-------- DATASET EXCERPTS

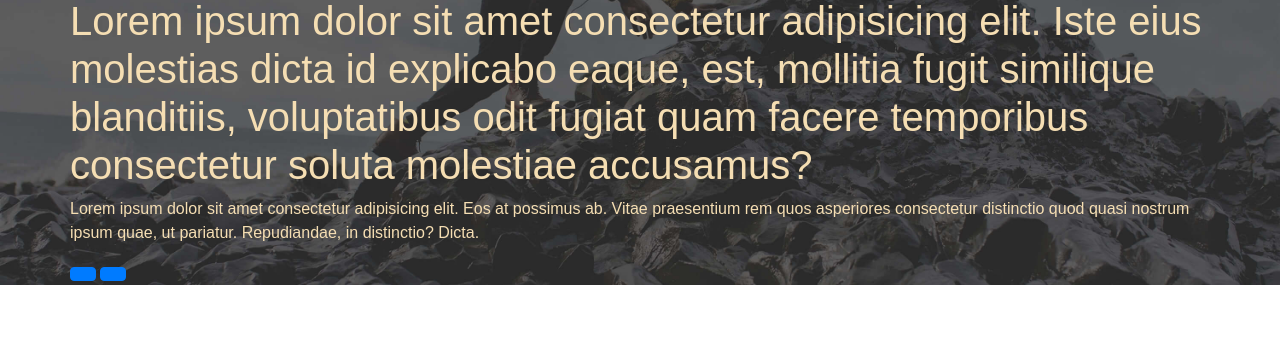
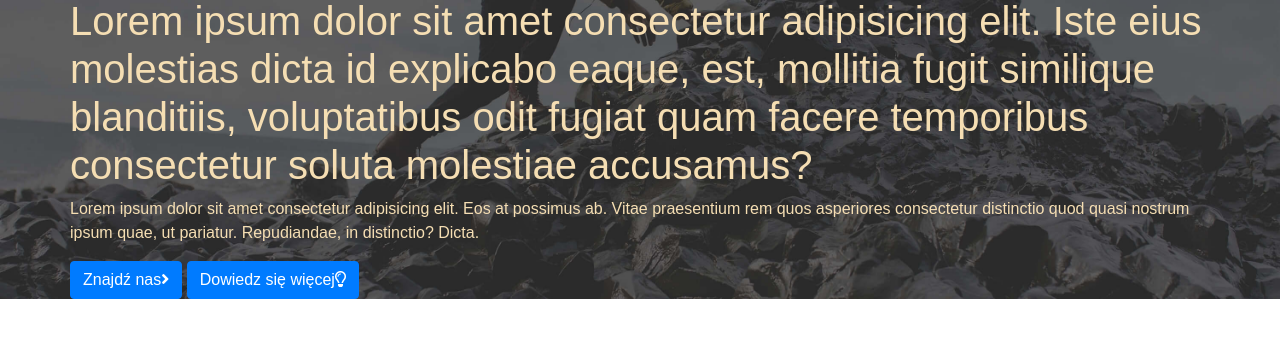
Before and after one commit to davinci2020corona/bootstrap-landing, a plain HTML site: page index.html in a window 1280 px wide. Shown: the part 107-444 px from the top of the page. Drawn offline with nearby package versions, Linux system fonts and the light colour scheme.

Commit message:
Update index.html

```diff
--- a/index.html
+++ b/index.html
@@ -68,8 +68,9 @@
                     <p>Lorem ipsum dolor sit amet consectetur adipisicing elit. Eos at possimus ab. Vitae praesentium
                         rem quos asperiores consectetur distinctio quod quasi nostrum ipsum quae, ut pariatur.
                         Repudiandae, in distinctio? Dicta.</p>
-                        <a href class=" btn btn-primary btn-primary btn-orange"></a>
-                        <a href class="btn btn-primary btn-gray"></a>
+                    <a href class=" btn btn-primary btn-primaryanjdx">Znajdź nas<i class="fas fa-angle-right"></i>
+                    </a>
+                    <a href class="btn btn-primary btn-gray">Dowiedz się więcej<i class="far fa-lightbulb"></i></a>
                 </header>
             </div>
         </div>
```
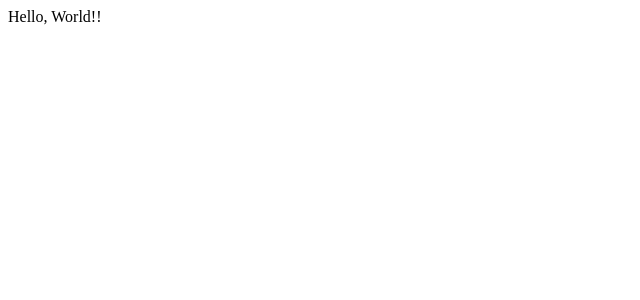
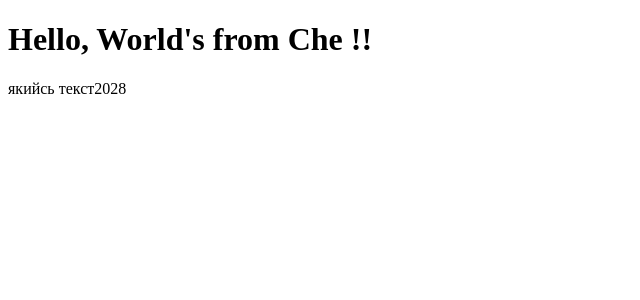
Before and after one commit to Volodymyr-Kovdrysh/web-programming-2026, a React (Vite) app: page / in a window 1280 px wide. Shown: the top 300 px of the page, without its empty margins (0-640 px from the left). Built offline with nearby package versions, Linux system fonts and the light colour scheme.

Commit message:
js begin

```diff
--- a/src/App.jsx
+++ b/src/App.jsx
@@ -1,9 +1,29 @@
 const App = () => {
-  return (
-  <>
 
-Hello, World!!
-    </>
+    let a = "World's from Che"
+    let b = 2026
+    const isValid = false
+
+    if (isValid) {
+        a
+    } else {
+        b
+    }
+
+    return (
+      <>
+  <h1>
+
+
+Hello, {a} !!
+    </h1>
+      <p>
+          якийсь текст
+
+          { isValid ? a : b + 2}
+
+      </p>
+          </>
   )
 }
 
```
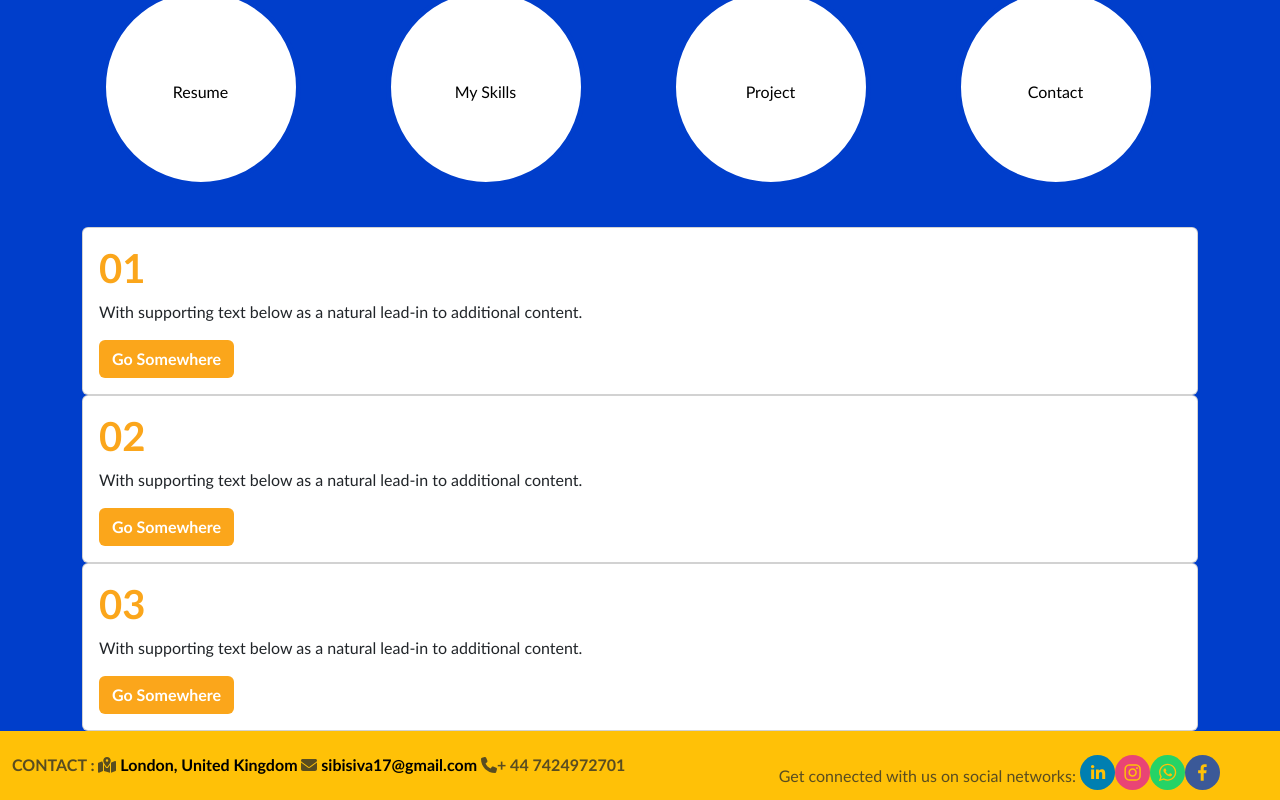
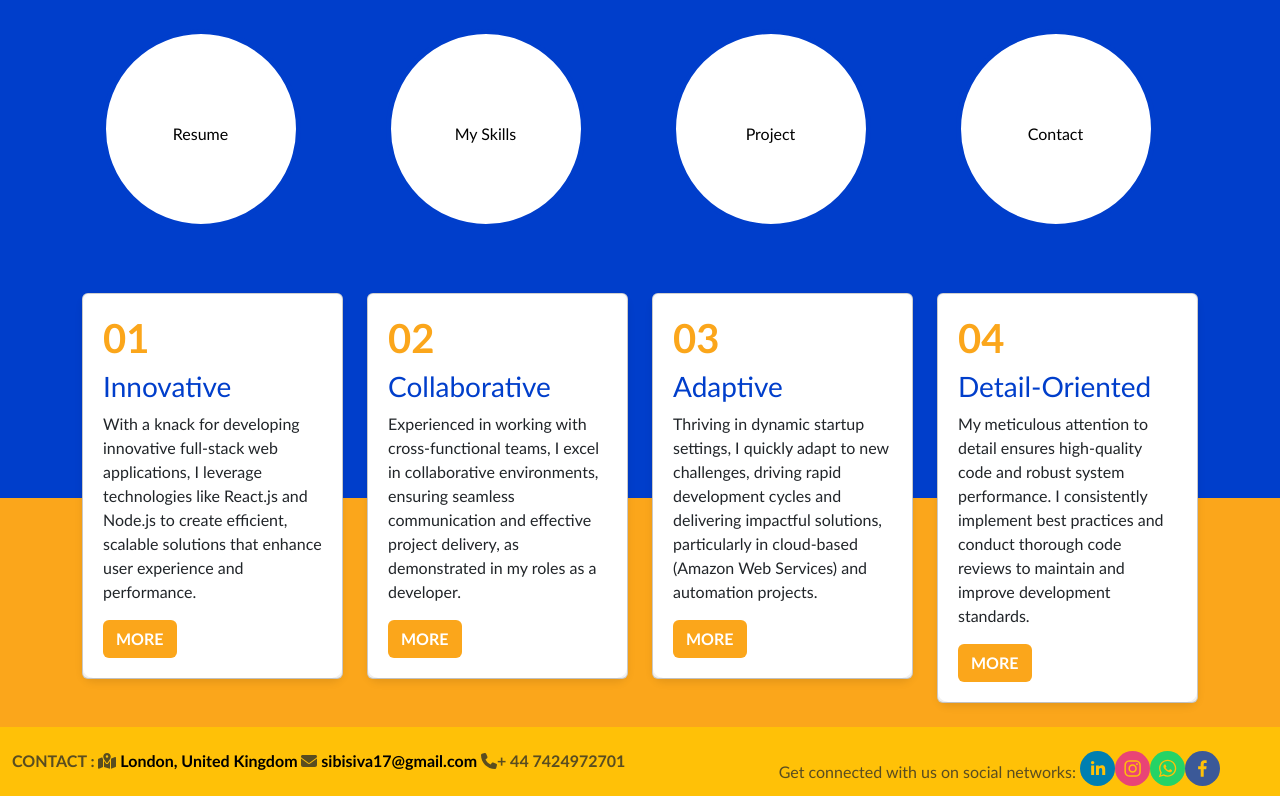
Before and after one commit to SivakumarShankar/test, a React (Create React App) app: page / in a window 1280 px wide. Shown: the part 864-1664 px from the top of the page. Built offline with nearby package versions, Linux system fonts and the light colour scheme.

Commit message:
home page animation added

```diff
--- a/package.json
+++ b/package.json
@@ -24,6 +24,7 @@
     "react-dom": "^18.3.1",
     "react-hook-form": "^7.52.1",
     "react-icons": "^5.2.1",
+    "react-intersection-observer": "^9.13.0",
     "react-scripts": "^5.0.1",
     "react-social-icons": "^6.17.0",
     "web-vitals": "^2.1.4"
--- /dev/null
+++ b/src/pages/animatedcard.js
@@ -0,0 +1,23 @@
+// src/AnimatedCard.js
+
+import React from 'react';
+import { useInView } from 'react-intersection-observer';
+import '../pages/animation.css';
+
+const AnimatedCard = ({ children }) => {
+  const { ref, inView } = useInView({
+    triggerOnce: true,  // Trigger animation only once
+    threshold: 0.1      // Percentage of the element's visibility to trigger the animation
+  });
+
+  return (
+    <div
+      ref={ref}
+      className={`card ${inView ? 'visible' : ''}`}
+    >
+      {children}
+    </div>
+  );
+};
+
+export default AnimatedCard;
--- /dev/null
+++ b/src/pages/animation.css
@@ -0,0 +1,36 @@
+.card {
+    opacity: 10;
+    transform: translateY(30px);
+    transition: opacity 2s ease-out, transform 2s ease-out;
+  }
+
+  .cardd {
+    opacity: 1;
+    transform: translateX(20px);
+    transition: opacity 2s ease-in, transform 8s ease-in;
+  }
+
+  .card.visible {
+    opacity: 1;
+    transform: translateY(0);
+  }
+
+  .colour {
+    background: linear-gradient(to top, #fba61b 50%, #003ecb 50%);
+  }
+
+  .card-container {
+    width: 100%;
+    background: #fff;
+    box-shadow: 0 4px 8px rgba(0, 0, 0, 0.1);
+    border-radius: 10px;
+    overflow: hidden;
+    padding: 20px;
+    transition: transform 0.3s ease;
+  }
+
+  .card-container:hover {
+
+  transform: rotate(360deg);
+  transition: width 1s, height 1s, transform 1s;
+  }
--- a/src/pages/home.js
+++ b/src/pages/home.js
@@ -5,6 +5,8 @@ import {} from "../pages/styles.css";
 import "bootstrap/dist/css/bootstrap.min.css";
 import "bootstrap/dist/js/bootstrap.bundle.min";
 import Footer from "./footer";
+import AnimatedCard from "./animatedcard";
+import "../pages/animation.css";
 
 const Home = () => {
   return (
@@ -13,10 +15,13 @@ const Home = () => {
         <h4 class="lh-base pt-5">HELLO EVERYONE, I AM</h4>
         <h1 class="name lh-base">Sivakumar Shankar Kumar</h1>
         <h3 class="col-md-6 offset-md-3 lh-base pb-5">
-          Welcome to my personal website! I am Sivakumar, a passionate software
-          developer based in London. With a keen interest in coding and
-          exploring the vibrant tech landscape, I specialize in front-end
-          development, creating intuitive and dynamic user experiences.
+          A dedicated full-stack developer with a Master’s in Computer Science
+          and over three years of experience. I specialize in{" "}
+          <span style={{ color: "#fba61b" }}>AWS</span>,{" "}
+          <span style={{ color: "#fba61b" }}>React.JS</span> and{" "}
+          <span style={{ color: "#fba61b" }}>Node.JS</span>, creating innovative
+          solutions and optimizing performance. Let's connect and explore new
+          opportunities for impactful technology solutions!
         </h3>
       </div>
 
@@ -30,7 +35,15 @@ const Home = () => {
         <div class="container my-4 p-0">
           <div class="row container-fluid px-0 my-3 ">
             <div class="col d-flex justify-content-center">
-              <Link to="/files/SivakumarShankarResume.pdf"class="circleBase type3" target="_blank" style={{textDecoration:"none", color:"black"}}download>Resume</Link>
+              <Link
+                to="/files/SivakumarShankarResume.pdf"
+                class="circleBase type3"
+                target="_blank"
+                style={{ textDecoration: "none", color: "black" }}
+                download
+              >
+                Resume
+              </Link>
             </div>
             <div class="col d-flex justify-content-center">
               <div class="circleBase type3">My Skills</div>
@@ -39,65 +52,104 @@ const Home = () => {
               <div class="circleBase type3">Project</div>
             </div>
             <div class="col d-flex justify-content-center">
-            <Link to="/contact"class="circleBase type3" style={{textDecoration:"none", color:"black"}}>Contact</Link>
+              <Link
+                to="/contact"
+                class="circleBase type3"
+                style={{ textDecoration: "none", color: "black" }}
+              >
+                Contact
+              </Link>
             </div>
           </div>
         </div>
-
-        <div class="container">
-          <div class="col-sm-auto mb-auto mb-sm-auto">
-            <div class="card">
-              <div class="card-body">
+      </div>
+      <div className="container-fluid colour pt-4">
+        <div className="container pb-4">
+          <div className="row">
+            <div className="col">
+              <AnimatedCard>
+                <div className="card-container">
                   <h1 class="card-title fw-bolder text-yellow">01</h1>
+                  <h3 className="text-blue">Innovative</h3>
                   <p class="card-text">
-                  With supporting text below as a natural lead-in to additional
-                  content.
+                    With a knack for developing innovative full-stack web
+                    applications, I leverage technologies like React.js and
+                    Node.js to create efficient, scalable solutions that enhance
+                    user experience and performance.
                   </p>
                   <a
                     href="https://google.com"
                     class="btn btn-custom text-capitalize"
                   >
-                  Go somewhere
+                    MORE
                   </a>
                 </div>
+              </AnimatedCard>
             </div>
-          </div>
-          <div class="col-sm-auto mb-auto mb-sm-auto">
-            <div class="card">
-              <div class="card-body">
+            <div className="col">
+              <AnimatedCard>
+                <div className="card-container">
                   <h1 class="card-title fw-bolder text-yellow">02</h1>
+                  <h3 className="text-blue">Collaborative</h3>
                   <p class="card-text">
-                  With supporting text below as a natural lead-in to additional
-                  content.
+                    Experienced in working with cross-functional teams, I excel
+                    in collaborative environments, ensuring seamless
+                    communication and effective project delivery, as
+                    demonstrated in my roles as a developer.
                   </p>
                   <a
                     href="https://google.com"
                     class="btn btn-custom text-capitalize"
                   >
-                  Go somewhere
+                    MORE
                   </a>
                 </div>
+              </AnimatedCard>
             </div>
-          </div>
-          <div class="col-sm-auto mb-auto mb-sm-auto">
-            <div class="card">
-              <div class="card-body">
+            <div className="col">
+              <AnimatedCard>
+                <div className="card-container">
                   <h1 class="card-title fw-bolder text-yellow">03</h1>
+                  <h3 className="text-blue">Adaptive</h3>
                   <p class="card-text">
-                  With supporting text below as a natural lead-in to additional
-                  content.
+                    Thriving in dynamic startup settings, I quickly adapt to new
+                    challenges, driving rapid development cycles and delivering
+                    impactful solutions, particularly in cloud-based (Amazon Web
+                    Services) and automation projects.
                   </p>
                   <a
                     href="https://google.com"
                     class="btn btn-custom text-capitalize"
                   >
-                  Go somewhere
+                    MORE
                   </a>
+                </div>
+              </AnimatedCard>
+            </div>
+            <div className="col">
+              <AnimatedCard>
+                <div className="card-container">
+                  <h1 class="card-title fw-bolder text-yellow">04</h1>
+                  <h3 className="text-blue">Detail-Oriented</h3>
+                  <p class="card-text">
+                    My meticulous attention to detail ensures high-quality code
+                    and robust system performance. I consistently implement best
+                    practices and conduct thorough code reviews to maintain and
+                    improve development standards.
+                  </p>
+                  <a
+                    href="https://google.com"
+                    class="btn btn-custom text-capitalize"
+                  >
+                    MORE
+                  </a>
+                </div>
+              </AnimatedCard>
             </div>
           </div>
         </div>
       </div>
-      </div>
+
       <Footer />
     </div>
   );
--- a/src/pages/styles.css
+++ b/src/pages/styles.css
@@ -10,6 +10,11 @@
     padding: 0;
     box-sizing: border-box;
 }
+
+.text-blue {
+    color: #003ecb;
+}
+
 
 html, body {
     margin: 0;
```
Also changed, not shown: 1 other file (tests, documents, lock files or other folders). Lines whose indentation alone changed are shown as unchanged.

----------------

### YOUR INSTRUCTIONS
Only lines with the string "offline" belong in the answer; copy each of them from the listing.

### REPLY TO THE TASK
Before and after one commit to davinci2020corona/bootstrap-landing, a plain HTML site: page index.html in a window 1280 px wide. Shown: the part 107-444 px from the top of the page. Drawn offline with nearby package versions, Linux system fonts and the light colour scheme.
Before and after one commit to Volodymyr-Kovdrysh/web-programming-2026, a React (Vite) app: page / in a window 1280 px wide. Shown: the top 300 px of the page, without its empty margins (0-640 px from the left). Built offline with nearby package versions, Linux system fonts and the light colour scheme.
Before and after one commit to SivakumarShankar/test, a React (Create React App) app: page / in a window 1280 px wide. Shown: the part 864-1664 px from the top of the page. Built offline with nearby package versions, Linux system fonts and the light colour scheme.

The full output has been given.